§ Goal of the exercise: Go through the data below and copy it exactly, skipping every picture.

§ Records to process:
===============

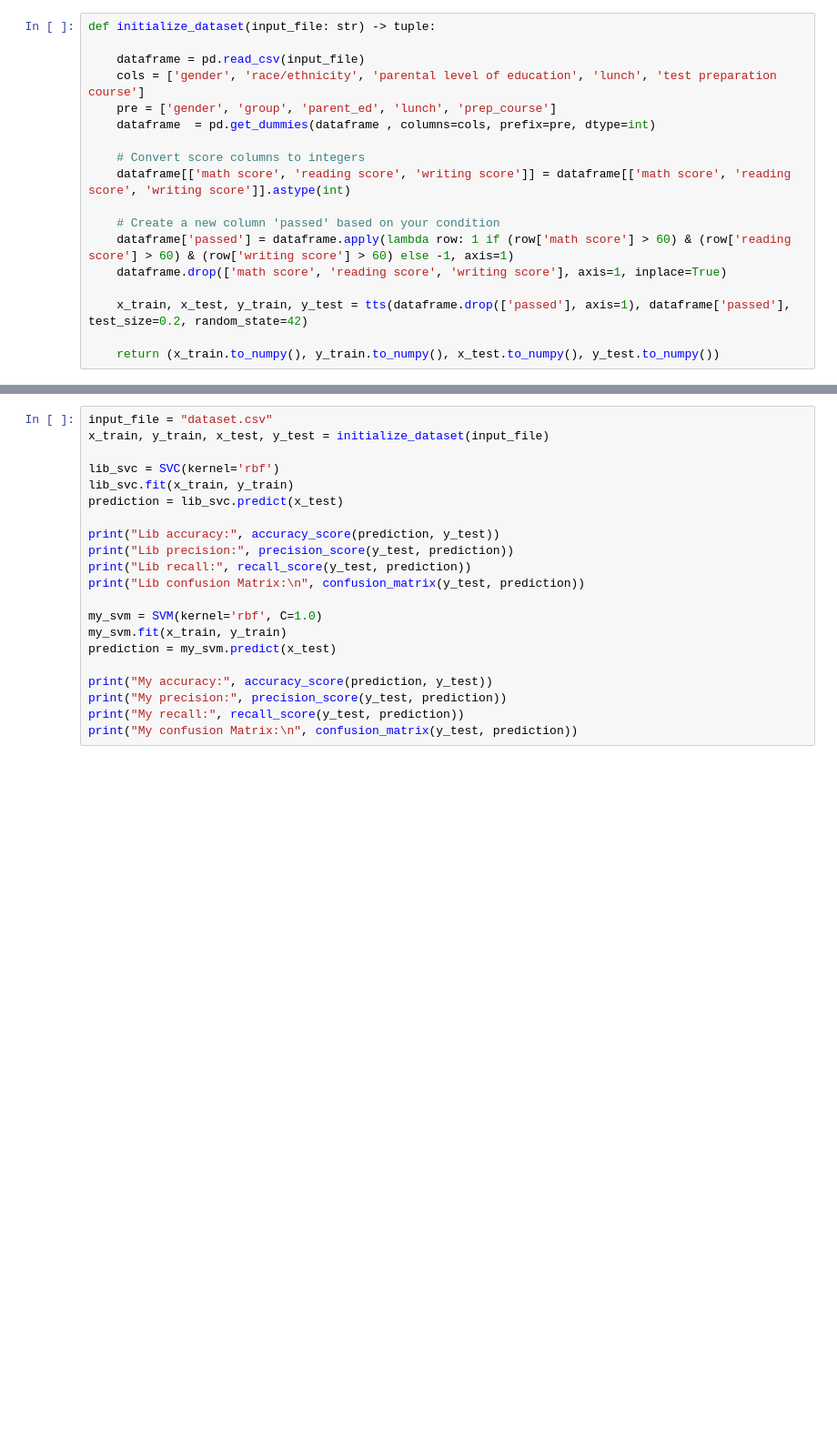
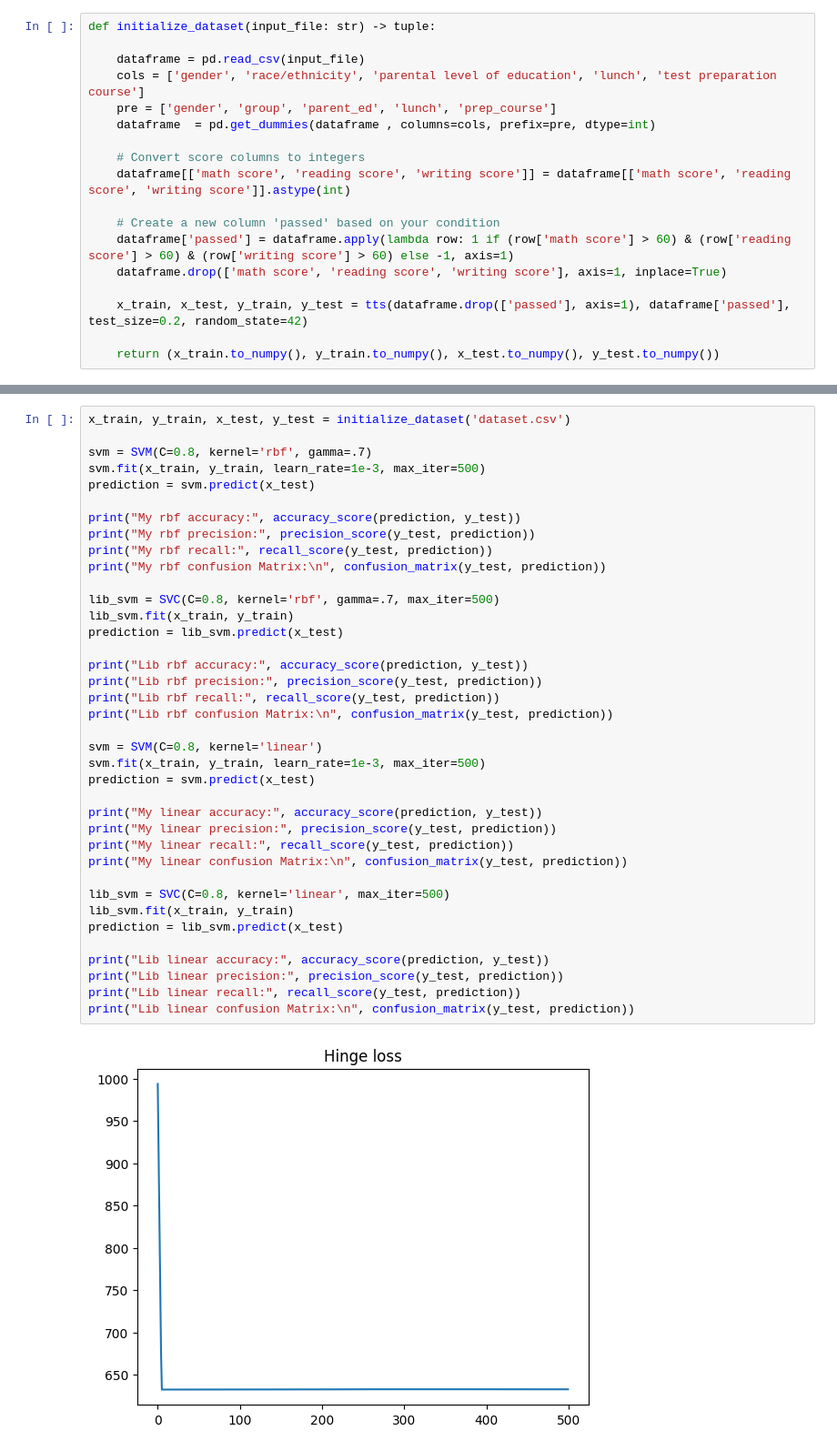
Before and after one commit to oszypczy/Support-Vector-Machines, a Jupyter notebook: lab4.ipynb, the cells around one changed output, grey strips where cells are left out. Shown: that part at 91% size. Saved outputs shown, nothing was run; the diff lists cells and outputs as text; blank space fills up the shorter version.

Commit message:
Working graphs for hinge loss + my implementation given similiar results to the library

```diff
--- a/lab4.ipynb
+++ b/lab4.ipynb
@@ -63,24 +70,42 @@ class SVM:
     def predict(self, x : np.ndarray) -> np.ndarray:
         return np.sign(np.dot(x, self.w) - self.b)
 # %%
-input_file = "dataset.csv"
-x_train, y_train, x_test, y_test = initialize_dataset(input_file)
+x_train, y_train, x_test, y_test = initialize_dataset('dataset.csv')
 
-lib_svc = SVC(kernel='rbf')
-lib_svc.fit(x_train, y_train)
-prediction = lib_svc.predict(x_test)
+svm = SVM(C=0.8, kernel='rbf', gamma=.7)
+svm.fit(x_train, y_train, learn_rate=1e-3, max_iter=500)
+prediction = svm.predict(x_test)
 
-print("Lib accuracy:", accuracy_score(prediction, y_test))
-print("Lib precision:", precision_score(y_test, prediction))
-print("Lib recall:", recall_score(y_test, prediction))
-print("Lib confusion Matrix:\n", confusion_matrix(y_test, prediction))
+print("My rbf accuracy:", accuracy_score(prediction, y_test))
+print("My rbf precision:", precision_score(y_test, prediction))
+print("My rbf recall:", recall_score(y_test, prediction))
+print("My rbf confusion Matrix:\n", confusion_matrix(y_test, prediction))
 
-my_svm = SVM(kernel='rbf', C=1.0)
-my_svm.fit(x_train, y_train)
-prediction = my_svm.predict(x_test)
+lib_svm = SVC(C=0.8, kernel='rbf', gamma=.7, max_iter=500)
+lib_svm.fit(x_train, y_train)
+prediction = lib_svm.predict(x_test)
 
-print("My accuracy:", accuracy_score(prediction, y_test))
-print("My precision:", precision_score(y_test, prediction))
-print("My recall:", recall_score(y_test, prediction))
-print("My confusion Matrix:\n", confusion_matrix(y_test, prediction))
+print("Lib rbf accuracy:", accuracy_score(prediction, y_test))
+print("Lib rbf precision:", precision_score(y_test, prediction))
+print("Lib rbf recall:", recall_score(y_test, prediction))
+print("Lib rbf confusion Matrix:\n", confusion_matrix(y_test, prediction))
+
+svm = SVM(C=0.8, kernel='linear')
+svm.fit(x_train, y_train, learn_rate=1e-3, max_iter=500)
+prediction = svm.predict(x_test)
+
+print("My linear accuracy:", accuracy_score(prediction, y_test))
+print("My linear precision:", precision_score(y_test, prediction))
+print("My linear recall:", recall_score(y_test, prediction))
+print("My linear confusion Matrix:\n", confusion_matrix(y_test, prediction))
+
+lib_svm = SVC(C=0.8, kernel='linear', max_iter=500)
+lib_svm.fit(x_train, y_train)
+prediction = lib_svm.predict(x_test)
+
+print("Lib linear accuracy:", accuracy_score(prediction, y_test))
+print("Lib linear precision:", precision_score(y_test, prediction))
+print("Lib linear recall:", recall_score(y_test, prediction))
+print("Lib linear confusion Matrix:\n", confusion_matrix(y_test, prediction))
 # %% [output]
+[figure, added]
```
Also changed, not shown: parts of 5 cells of this notebook.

===============

§ Task solution:
Before and after one commit to oszypczy/Support-Vector-Machines, a Jupyter notebook: lab4.ipynb, the cells around one changed output, grey strips where cells are left out. Shown: that part at 91% size. Saved outputs shown, nothing was run; the diff lists cells and outputs as text; blank space fills up the shorter version.

Commit message:
Working graphs for hinge loss + my implementation given similiar results to the library

```diff
--- a/lab4.ipynb
+++ b/lab4.ipynb
@@ -63,24 +70,42 @@ class SVM:
     def predict(self, x : np.ndarray) -> np.ndarray:
         return np.sign(np.dot(x, self.w) - self.b)
 # %%
-input_file = "dataset.csv"
-x_train, y_train, x_test, y_test = initialize_dataset(input_file)
+x_train, y_train, x_test, y_test = initialize_dataset('dataset.csv')
 
-lib_svc = SVC(kernel='rbf')
-lib_svc.fit(x_train, y_train)
-prediction = lib_svc.predict(x_test)
+svm = SVM(C=0.8, kernel='rbf', gamma=.7)
+svm.fit(x_train, y_train, learn_rate=1e-3, max_iter=500)
+prediction = svm.predict(x_test)
 
-print("Lib accuracy:", accuracy_score(prediction, y_test))
-print("Lib precision:", precision_score(y_test, prediction))
-print("Lib recall:", recall_score(y_test, prediction))
-print("Lib confusion Matrix:\n", confusion_matrix(y_test, prediction))
+print("My rbf accuracy:", accuracy_score(prediction, y_test))
+print("My rbf precision:", precision_score(y_test, prediction))
+print("My rbf recall:", recall_score(y_test, prediction))
+print("My rbf confusion Matrix:\n", confusion_matrix(y_test, prediction))
 
-my_svm = SVM(kernel='rbf', C=1.0)
-my_svm.fit(x_train, y_train)
-prediction = my_svm.predict(x_test)
+lib_svm = SVC(C=0.8, kernel='rbf', gamma=.7, max_iter=500)
+lib_svm.fit(x_train, y_train)
+prediction = lib_svm.predict(x_test)
 
-print("My accuracy:", accuracy_score(prediction, y_test))
-print("My precision:", precision_score(y_test, prediction))
-print("My recall:", recall_score(y_test, prediction))
-print("My confusion Matrix:\n", confusion_matrix(y_test, prediction))
+print("Lib rbf accuracy:", accuracy_score(prediction, y_test))
+print("Lib rbf precision:", precision_score(y_test, prediction))
+print("Lib rbf recall:", recall_score(y_test, prediction))
+print("Lib rbf confusion Matrix:\n", confusion_matrix(y_test, prediction))
+
+svm = SVM(C=0.8, kernel='linear')
+svm.fit(x_train, y_train, learn_rate=1e-3, max_iter=500)
+prediction = svm.predict(x_test)
+
+print("My linear accuracy:", accuracy_score(prediction, y_test))
+print("My linear precision:", precision_score(y_test, prediction))
+print("My linear recall:", recall_score(y_test, prediction))
+print("My linear confusion Matrix:\n", confusion_matrix(y_test, prediction))
+
+lib_svm = SVC(C=0.8, kernel='linear', max_iter=500)
+lib_svm.fit(x_train, y_train)
+prediction = lib_svm.predict(x_test)
+
+print("Lib linear accuracy:", accuracy_score(prediction, y_test))
+print("Lib linear precision:", precision_score(y_test, prediction))
+print("Lib linear recall:", recall_score(y_test, prediction))
+print("Lib linear confusion Matrix:\n", confusion_matrix(y_test, prediction))
 # %% [output]
+[figure, added]
```
Also changed, not shown: parts of 5 cells of this notebook.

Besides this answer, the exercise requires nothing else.